Segment Open
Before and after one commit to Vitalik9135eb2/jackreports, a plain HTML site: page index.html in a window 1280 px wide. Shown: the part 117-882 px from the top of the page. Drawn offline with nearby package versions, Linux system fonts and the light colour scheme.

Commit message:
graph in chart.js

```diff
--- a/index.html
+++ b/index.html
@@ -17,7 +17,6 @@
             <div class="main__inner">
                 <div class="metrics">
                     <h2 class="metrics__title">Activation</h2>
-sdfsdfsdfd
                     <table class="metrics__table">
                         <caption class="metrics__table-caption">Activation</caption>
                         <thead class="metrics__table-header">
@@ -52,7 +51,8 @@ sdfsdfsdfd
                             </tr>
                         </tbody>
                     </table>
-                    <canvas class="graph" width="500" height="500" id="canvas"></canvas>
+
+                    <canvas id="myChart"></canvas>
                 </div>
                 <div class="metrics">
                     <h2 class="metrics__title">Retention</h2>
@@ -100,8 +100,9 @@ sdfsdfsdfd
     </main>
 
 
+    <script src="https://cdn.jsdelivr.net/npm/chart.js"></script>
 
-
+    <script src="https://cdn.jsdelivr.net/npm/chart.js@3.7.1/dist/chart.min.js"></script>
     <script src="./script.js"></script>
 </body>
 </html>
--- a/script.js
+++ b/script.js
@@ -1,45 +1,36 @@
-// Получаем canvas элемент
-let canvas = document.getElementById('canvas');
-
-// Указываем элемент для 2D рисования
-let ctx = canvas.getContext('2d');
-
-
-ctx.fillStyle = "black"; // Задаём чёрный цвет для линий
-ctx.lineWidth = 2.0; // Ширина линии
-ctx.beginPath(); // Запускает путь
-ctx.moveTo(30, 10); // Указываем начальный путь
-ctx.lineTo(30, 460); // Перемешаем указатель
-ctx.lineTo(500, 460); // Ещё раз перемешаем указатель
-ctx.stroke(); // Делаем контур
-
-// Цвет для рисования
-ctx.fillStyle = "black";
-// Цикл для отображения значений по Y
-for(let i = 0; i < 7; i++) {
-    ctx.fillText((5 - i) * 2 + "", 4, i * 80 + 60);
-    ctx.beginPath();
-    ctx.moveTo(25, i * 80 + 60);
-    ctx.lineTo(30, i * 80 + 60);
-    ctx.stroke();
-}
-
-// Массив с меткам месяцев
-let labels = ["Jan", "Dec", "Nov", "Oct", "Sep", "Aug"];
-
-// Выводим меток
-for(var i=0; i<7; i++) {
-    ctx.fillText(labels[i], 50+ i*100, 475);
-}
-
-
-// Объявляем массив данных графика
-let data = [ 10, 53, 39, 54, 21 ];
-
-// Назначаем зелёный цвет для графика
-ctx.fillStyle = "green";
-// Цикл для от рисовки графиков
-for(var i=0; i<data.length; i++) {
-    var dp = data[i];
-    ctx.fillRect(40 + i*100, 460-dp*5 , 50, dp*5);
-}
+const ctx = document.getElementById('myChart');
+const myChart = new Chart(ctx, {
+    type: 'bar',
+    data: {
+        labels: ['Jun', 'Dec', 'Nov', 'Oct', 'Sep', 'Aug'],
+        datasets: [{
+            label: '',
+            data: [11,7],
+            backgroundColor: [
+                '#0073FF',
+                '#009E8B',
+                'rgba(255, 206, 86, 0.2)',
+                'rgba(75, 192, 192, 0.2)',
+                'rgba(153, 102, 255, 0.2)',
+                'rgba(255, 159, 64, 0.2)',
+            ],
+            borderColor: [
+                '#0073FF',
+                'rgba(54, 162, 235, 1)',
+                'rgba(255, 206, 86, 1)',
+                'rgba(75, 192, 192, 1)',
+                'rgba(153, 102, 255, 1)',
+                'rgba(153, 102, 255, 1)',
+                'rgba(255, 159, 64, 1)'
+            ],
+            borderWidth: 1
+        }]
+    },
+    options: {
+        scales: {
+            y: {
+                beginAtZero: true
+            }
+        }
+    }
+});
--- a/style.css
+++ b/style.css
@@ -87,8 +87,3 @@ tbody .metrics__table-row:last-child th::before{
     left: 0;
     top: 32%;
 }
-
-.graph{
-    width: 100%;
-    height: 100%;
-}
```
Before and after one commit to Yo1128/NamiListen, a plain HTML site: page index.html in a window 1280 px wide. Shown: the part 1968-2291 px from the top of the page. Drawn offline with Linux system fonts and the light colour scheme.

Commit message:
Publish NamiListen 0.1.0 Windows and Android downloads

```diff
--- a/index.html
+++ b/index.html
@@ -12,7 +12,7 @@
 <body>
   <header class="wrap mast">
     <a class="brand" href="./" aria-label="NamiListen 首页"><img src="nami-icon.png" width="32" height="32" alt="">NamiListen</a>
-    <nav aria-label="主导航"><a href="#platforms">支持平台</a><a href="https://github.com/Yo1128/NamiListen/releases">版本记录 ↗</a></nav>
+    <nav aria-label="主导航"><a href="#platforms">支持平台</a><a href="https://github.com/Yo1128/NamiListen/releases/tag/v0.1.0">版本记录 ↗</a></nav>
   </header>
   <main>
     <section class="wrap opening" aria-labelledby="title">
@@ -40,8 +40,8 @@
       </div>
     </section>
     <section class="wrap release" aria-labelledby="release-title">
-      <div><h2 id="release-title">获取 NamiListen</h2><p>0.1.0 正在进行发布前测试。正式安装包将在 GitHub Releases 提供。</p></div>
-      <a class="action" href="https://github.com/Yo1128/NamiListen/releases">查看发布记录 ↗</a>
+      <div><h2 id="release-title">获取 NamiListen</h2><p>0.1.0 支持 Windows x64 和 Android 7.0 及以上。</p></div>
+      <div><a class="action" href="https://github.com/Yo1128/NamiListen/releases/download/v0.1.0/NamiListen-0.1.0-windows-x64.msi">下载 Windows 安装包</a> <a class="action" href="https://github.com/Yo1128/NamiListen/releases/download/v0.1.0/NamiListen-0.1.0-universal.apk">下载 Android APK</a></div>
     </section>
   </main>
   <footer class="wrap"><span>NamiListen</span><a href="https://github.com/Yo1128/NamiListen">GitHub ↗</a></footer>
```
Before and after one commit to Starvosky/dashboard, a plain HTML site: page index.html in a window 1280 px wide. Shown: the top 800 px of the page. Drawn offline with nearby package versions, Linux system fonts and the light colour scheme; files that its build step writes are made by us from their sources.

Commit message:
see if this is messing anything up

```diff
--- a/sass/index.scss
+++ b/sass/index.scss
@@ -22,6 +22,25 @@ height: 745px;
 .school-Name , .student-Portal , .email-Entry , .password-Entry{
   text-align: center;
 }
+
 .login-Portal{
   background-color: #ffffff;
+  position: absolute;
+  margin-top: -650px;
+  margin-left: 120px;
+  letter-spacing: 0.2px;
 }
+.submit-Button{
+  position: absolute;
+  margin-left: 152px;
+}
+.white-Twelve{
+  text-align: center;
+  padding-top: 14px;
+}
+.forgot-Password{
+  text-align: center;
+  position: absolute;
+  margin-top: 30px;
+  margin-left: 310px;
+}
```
Segment Closed
Restate the records from above exactly as they read.

Before and after one commit to Vitalik9135eb2/jackreports, a plain HTML site: page index.html in a window 1280 px wide. Shown: the part 117-882 px from the top of the page. Drawn offline with nearby package versions, Linux system fonts and the light colour scheme.

Commit message:
graph in chart.js

```diff
--- a/index.html
+++ b/index.html
@@ -17,7 +17,6 @@
             <div class="main__inner">
                 <div class="metrics">
                     <h2 class="metrics__title">Activation</h2>
-sdfsdfsdfd
                     <table class="metrics__table">
                         <caption class="metrics__table-caption">Activation</caption>
                         <thead class="metrics__table-header">
@@ -52,7 +51,8 @@ sdfsdfsdfd
                             </tr>
                         </tbody>
                     </table>
-                    <canvas class="graph" width="500" height="500" id="canvas"></canvas>
+
+                    <canvas id="myChart"></canvas>
                 </div>
                 <div class="metrics">
                     <h2 class="metrics__title">Retention</h2>
@@ -100,8 +100,9 @@ sdfsdfsdfd
     </main>
 
 
+    <script src="https://cdn.jsdelivr.net/npm/chart.js"></script>
 
-
+    <script src="https://cdn.jsdelivr.net/npm/chart.js@3.7.1/dist/chart.min.js"></script>
     <script src="./script.js"></script>
 </body>
 </html>
--- a/script.js
+++ b/script.js
@@ -1,45 +1,36 @@
-// Получаем canvas элемент
-let canvas = document.getElementById('canvas');
-
-// Указываем элемент для 2D рисования
-let ctx = canvas.getContext('2d');
-
-
-ctx.fillStyle = "black"; // Задаём чёрный цвет для линий
-ctx.lineWidth = 2.0; // Ширина линии
-ctx.beginPath(); // Запускает путь
-ctx.moveTo(30, 10); // Указываем начальный путь
-ctx.lineTo(30, 460); // Перемешаем указатель
-ctx.lineTo(500, 460); // Ещё раз перемешаем указатель
-ctx.stroke(); // Делаем контур
-
-// Цвет для рисования
-ctx.fillStyle = "black";
-// Цикл для отображения значений по Y
-for(let i = 0; i < 7; i++) {
-    ctx.fillText((5 - i) * 2 + "", 4, i * 80 + 60);
-    ctx.beginPath();
-    ctx.moveTo(25, i * 80 + 60);
-    ctx.lineTo(30, i * 80 + 60);
-    ctx.stroke();
-}
-
-// Массив с меткам месяцев
-let labels = ["Jan", "Dec", "Nov", "Oct", "Sep", "Aug"];
-
-// Выводим меток
-for(var i=0; i<7; i++) {
-    ctx.fillText(labels[i], 50+ i*100, 475);
-}
-
-
-// Объявляем массив данных графика
-let data = [ 10, 53, 39, 54, 21 ];
-
-// Назначаем зелёный цвет для графика
-ctx.fillStyle = "green";
-// Цикл для от рисовки графиков
-for(var i=0; i<data.length; i++) {
-    var dp = data[i];
-    ctx.fillRect(40 + i*100, 460-dp*5 , 50, dp*5);
-}
+const ctx = document.getElementById('myChart');
+const myChart = new Chart(ctx, {
+    type: 'bar',
+    data: {
+        labels: ['Jun', 'Dec', 'Nov', 'Oct', 'Sep', 'Aug'],
+        datasets: [{
+            label: '',
+            data: [11,7],
+            backgroundColor: [
+                '#0073FF',
+                '#009E8B',
+                'rgba(255, 206, 86, 0.2)',
+                'rgba(75, 192, 192, 0.2)',
+                'rgba(153, 102, 255, 0.2)',
+                'rgba(255, 159, 64, 0.2)',
+            ],
+            borderColor: [
+                '#0073FF',
+                'rgba(54, 162, 235, 1)',
+                'rgba(255, 206, 86, 1)',
+                'rgba(75, 192, 192, 1)',
+                'rgba(153, 102, 255, 1)',
+                'rgba(153, 102, 255, 1)',
+                'rgba(255, 159, 64, 1)'
+            ],
+            borderWidth: 1
+        }]
+    },
+    options: {
+        scales: {
+            y: {
+                beginAtZero: true
+            }
+        }
+    }
+});
--- a/style.css
+++ b/style.css
@@ -87,8 +87,3 @@ tbody .metrics__table-row:last-child th::before{
     left: 0;
     top: 32%;
 }
-
-.graph{
-    width: 100%;
-    height: 100%;
-}
```
Before and after one commit to Yo1128/NamiListen, a plain HTML site: page index.html in a window 1280 px wide. Shown: the part 1968-2291 px from the top of the page. Drawn offline with Linux system fonts and the light colour scheme.

Commit message:
Publish NamiListen 0.1.0 Windows and Android downloads

```diff
--- a/index.html
+++ b/index.html
@@ -12,7 +12,7 @@
 <body>
   <header class="wrap mast">
     <a class="brand" href="./" aria-label="NamiListen 首页"><img src="nami-icon.png" width="32" height="32" alt="">NamiListen</a>
-    <nav aria-label="主导航"><a href="#platforms">支持平台</a><a href="https://github.com/Yo1128/NamiListen/releases">版本记录 ↗</a></nav>
+    <nav aria-label="主导航"><a href="#platforms">支持平台</a><a href="https://github.com/Yo1128/NamiListen/releases/tag/v0.1.0">版本记录 ↗</a></nav>
   </header>
   <main>
     <section class="wrap opening" aria-labelledby="title">
@@ -40,8 +40,8 @@
       </div>
     </section>
     <section class="wrap release" aria-labelledby="release-title">
-      <div><h2 id="release-title">获取 NamiListen</h2><p>0.1.0 正在进行发布前测试。正式安装包将在 GitHub Releases 提供。</p></div>
-      <a class="action" href="https://github.com/Yo1128/NamiListen/releases">查看发布记录 ↗</a>
+      <div><h2 id="release-title">获取 NamiListen</h2><p>0.1.0 支持 Windows x64 和 Android 7.0 及以上。</p></div>
+      <div><a class="action" href="https://github.com/Yo1128/NamiListen/releases/download/v0.1.0/NamiListen-0.1.0-windows-x64.msi">下载 Windows 安装包</a> <a class="action" href="https://github.com/Yo1128/NamiListen/releases/download/v0.1.0/NamiListen-0.1.0-universal.apk">下载 Android APK</a></div>
     </section>
   </main>
   <footer class="wrap"><span>NamiListen</span><a href="https://github.com/Yo1128/NamiListen">GitHub ↗</a></footer>
```
Before and after one commit to Starvosky/dashboard, a plain HTML site: page index.html in a window 1280 px wide. Shown: the top 800 px of the page. Drawn offline with nearby package versions, Linux system fonts and the light colour scheme; files that its build step writes are made by us from their sources.

Commit message:
see if this is messing anything up

```diff
--- a/sass/index.scss
+++ b/sass/index.scss
@@ -22,6 +22,25 @@ height: 745px;
 .school-Name , .student-Portal , .email-Entry , .password-Entry{
   text-align: center;
 }
+
 .login-Portal{
   background-color: #ffffff;
+  position: absolute;
+  margin-top: -650px;
+  margin-left: 120px;
+  letter-spacing: 0.2px;
 }
+.submit-Button{
+  position: absolute;
+  margin-left: 152px;
+}
+.white-Twelve{
+  text-align: center;
+  padding-top: 14px;
+}
+.forgot-Password{
+  text-align: center;
+  position: absolute;
+  margin-top: 30px;
+  margin-left: 310px;
+}
```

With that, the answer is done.